Doing Business in China 2020
Course Number 1575
Professor William C. Kirby
Winter; Q3; 1.5 credits
What will it take to succeed in business in China in the years 2016-2020? As China rebalances from an investment- to a consumption-driven economy, what are the opportunities for entrepreneurs? How do foreign businesses succeed and fail in what is still the world's most dynamic economy? How do Chinese entrepreneurs move across private and public sectors? How do Chinese firms (private and state-run) "go global," and what are the opportunities for their international partners? What are the different roles of government-local, provincial, and national-in shaping the business landscape? How have family businesses come to thrive in an economy where the state still plays a large role? What are the opportunities in Hong Kong and Taiwan, as the world of "greater China" grows more integrated economically? And what difference will the 13th Five-Year Plan (2016-2020) make in all these areas?

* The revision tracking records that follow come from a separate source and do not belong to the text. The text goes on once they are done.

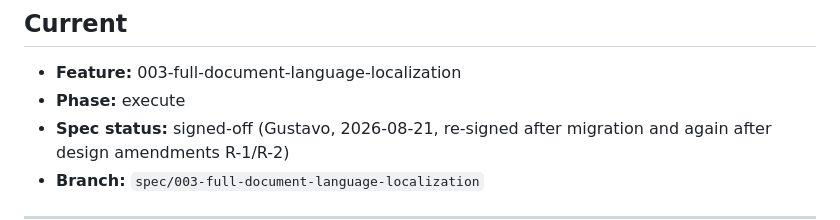
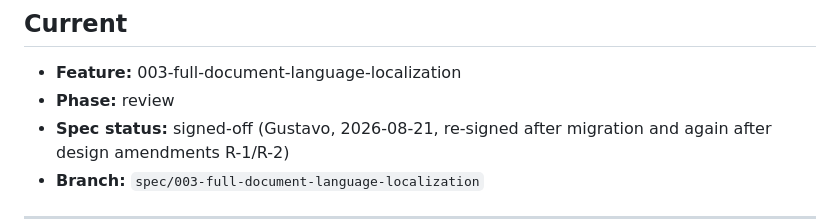
Before and after one commit to gustavoxpto/cv-writer, a Markdown page: .specs/STATE.md, the part around the change. Rendered like a GitHub page.

Commit message:
docs(003): record the validation report and move to review
Validate phase for 003-full-document-language-localization. A fresh verifier
walked C-001..C-010, re-derived AC-001..AC-007 from spec.md independently, and
returned PASS with no spec-precision gaps. Contract items ticked; validation.md
records the evidence as file:line per criterion.

Scores: criterion coverage 7/7, contract completion 10/10, discrimination
sensor 6/6 mutations killed, gate build exit 0 at 439 tests. validate_state.py
exits 0 against the report, so no placeholder or unevidenced criterion sits
under the PASS verdict.

Mutation testing ran in an isolated scratch tree outside the repository with
PYTHONPATH forced and cv_writer.__file__ confirmed to resolve there first
(L-006). Two mutations were re-run independently by the orchestrator: disabling
the SUPPORTED_LANGUAGES capability gate is killed by the C-001 and C-002 tests,
and pinning render_markdown to English headings is killed by seven tests in
test_render_text.py, among them the heading-scoped negative assertion and the
plain-text marker-stripping half.

Co-Authored-By: Claude Opus 5 <noreply@anthropic.com>
Claude-Session: https://claude.ai/code/session_01PGHqYfPTXSkbhwwrMkeEH8

```diff
--- a/.specs/STATE.md
+++ b/.specs/STATE.md
@@ -11,7 +11,7 @@ superseded and add the new one. `## Current` and `## Handoff` are snapshots and
 ## Current
 
 - **Feature:** 003-full-document-language-localization
-- **Phase:** execute
+- **Phase:** review
 - **Spec status:** signed-off (Gustavo, 2026-08-21, re-signed after migration and again after design amendments R-1/R-2)
 - **Branch:** `spec/003-full-document-language-localization`
 
```
Also changed, not shown: 2 other files.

In short, where is China going-economically and politically-and how can you take part in its continued rise?
This course addresses these and other questions as it prepares Harvard Business School students for a lifetime of inescapable engagement with China. It is built around a sequence of new field cases, ranging from internet startups to revitalized SOEs, across a wide range of geographical and product markets. A new series of technical notes address the cultural, economic, political, labor, resource and environmental contexts that shape the business environment. Leading China observers and CEOs of major Chinese firms will visit the class.

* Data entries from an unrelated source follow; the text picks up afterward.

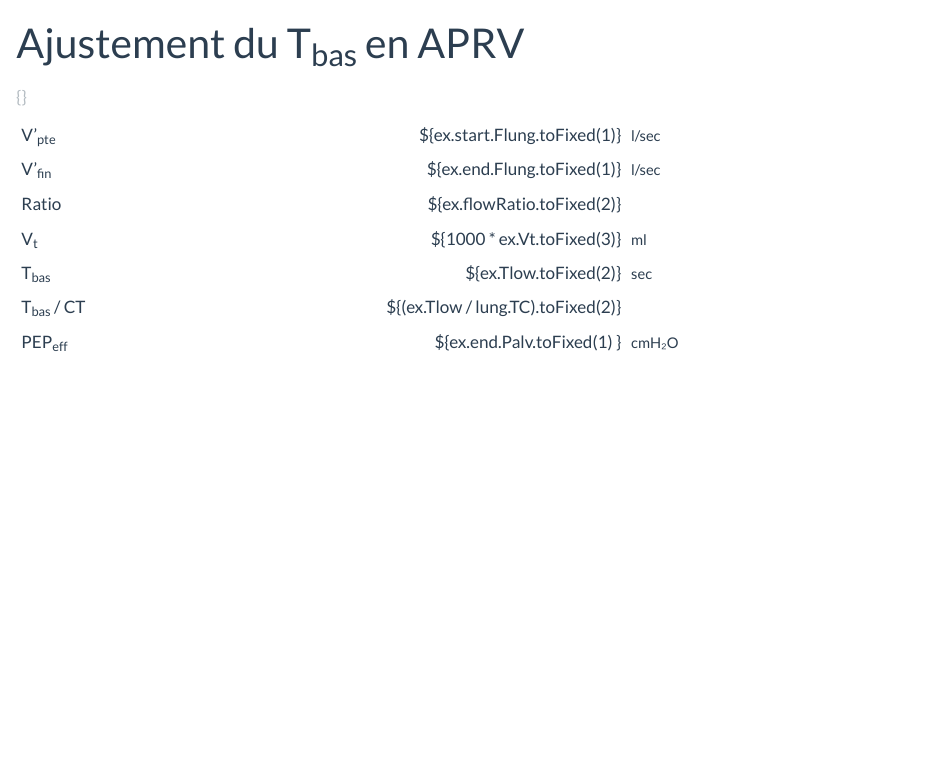
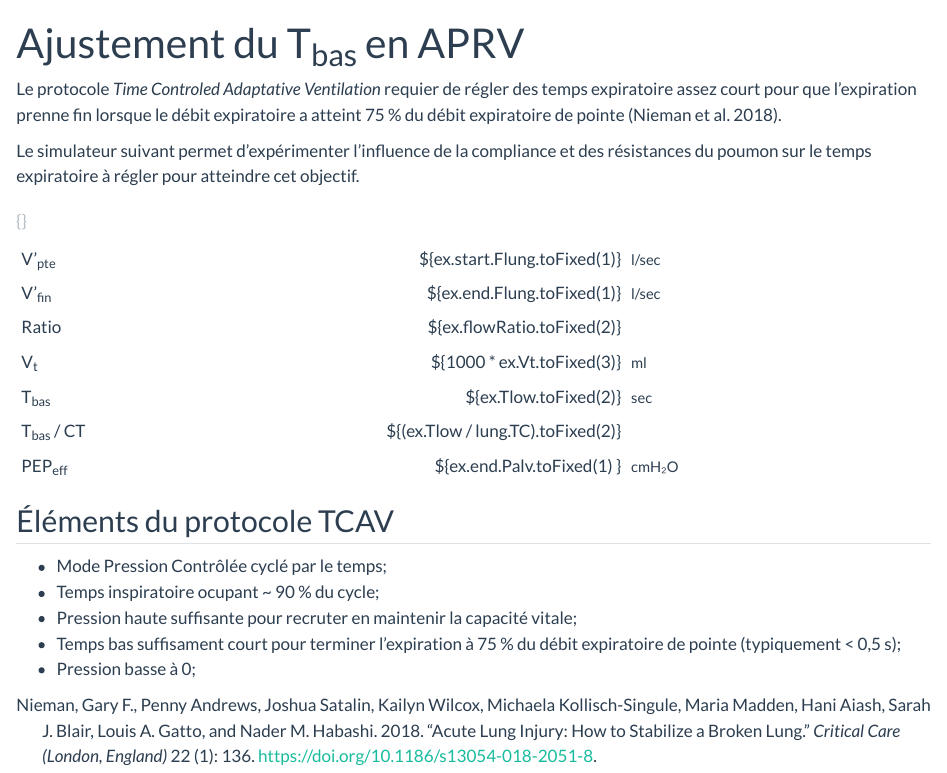
Before and after one commit to ProgRT/ProgRT.github.io, a Quarto document (posts/tbas/tbas.qmd): the page in a window 1100 px wide, from its top. Rendered offline with R 4.5, knitr and Pandoc in place of Quarto, with nearby package versions; the code chunks are not run, so their results and figures are left out.

Commit message:
Publishing first version of tbas.qmd

````diff
--- /dev/null
+++ b/posts/tbas/références.bib
@@ -0,0 +1,12 @@
+@article{nieman2018,
+  title = {Acute Lung Injury: How to Stabilize a Broken Lung},
+  shorttitle = {Acute Lung Injury},
+  author = {Nieman, Gary F. and Andrews, Penny and Satalin, Joshua and Wilcox, Kailyn and {Kollisch-Singule}, Michaela and Madden, Maria and Aiash, Hani and Blair, Sarah J. and Gatto, Louis A. and Habashi, Nader M.},
+  year = {2018},
+  month = may,
+  journal = {Critical Care (London, England)},
+  volume = {22},
+  number = {1},
+  pages = {136},
+  issn = {1466-609X},
+  doi = {10.1186/s13054-018-2051-8},
@@ -0,0 +18,2 @@
+  file = {/home/nicolas/Zotero/storage/28395LUH/Nieman et al. - 2018 - Acute lung injury how to stabilize a broken lung.pdf}
+}
--- a/posts/tbas/tbas.qmd
+++ b/posts/tbas/tbas.qmd
@@ -2,8 +2,26 @@
 title: Ajustement du T<sub>bas</sub> en APRV
 echo: false
 image: thumbnail.png
-draft: true
+#draft: true
+bibliography: références.bib
+description: " Le protocole *Time Controled Adaptative Ventilation*
+requier de régler des temps expiratoire assez court pour que
+l'expiration prenne fin lorsque le débit expiratoire a atteint 75 % du
+débit expiratoire de pointe. \n\n
+
+Le simulateur suivant permet d'expérimenter l'influence de la
+compliance et des résistances du poumon sur le temps expiratoire à
+régler pour atteindre cet objectif.  "
 ---
+
+Le protocole *Time Controled Adaptative Ventilation* requier de régler
+des temps expiratoire assez court pour que l'expiration prenne fin
+lorsque le débit expiratoire a atteint 75 % du débit expiratoire de
+pointe [@nieman2018].
+
+Le simulateur suivant permet d'expérimenter l'influence de la
+compliance et des résistances du poumon sur le temps expiratoire à
+régler pour atteindre cet objectif.
 
 ```{ojs}
 //|classes: card card-body
@@ -94,3 +112,13 @@ data = vent.ventilate(lung).timeData;
 
 ex = exalations(data).slice(-1)[0];
 ```
+
+## Éléments du protocole TCAV
+
+- Mode Pression Contrôlée cyclé par le temps;
+- Temps inspiratoire ocupant ~ 90 % du cycle;
+- Pression haute suffisante pour recruter en maintenir la capacité
+	vitale;
+- Temps bas suffisament court pour terminer l'expiration à 75 % du
+	débit expiratoire de pointe (typiquement < 0,5 s);
+- Pression basse à 0;
````
Also changed, not shown: posts/tbas/références.bib (5 more changed lines).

Through cases, notes, discussion, and research, students explore the opportunities and risks of international and Chinese business in China and the outward expansion of Chinese firms. Special attention is paid to the markets and opportunities across "Greater China" (including Hong Kong and Taiwan). Key issues include:
- The central role of politics in business: how well do you know your Party Secretary?
- The evolution of Chinese state-owned enterprises into modern corporations operating in the global economy
- The rapid rise of private enterprise and the specific challenges facing start-ups
- The special and evolving characteristic of China's capital markets and related risks
- Strategies for protecting and developing intellectual property
- The range of opportunities and constraints posed by remaining gaps in Chinese infrastructure (in areas such as credit ratings, cold chain operations, etc
- The emergence of an increasingly powerful middle class and its impact on the consumer market and corporate social responsibility.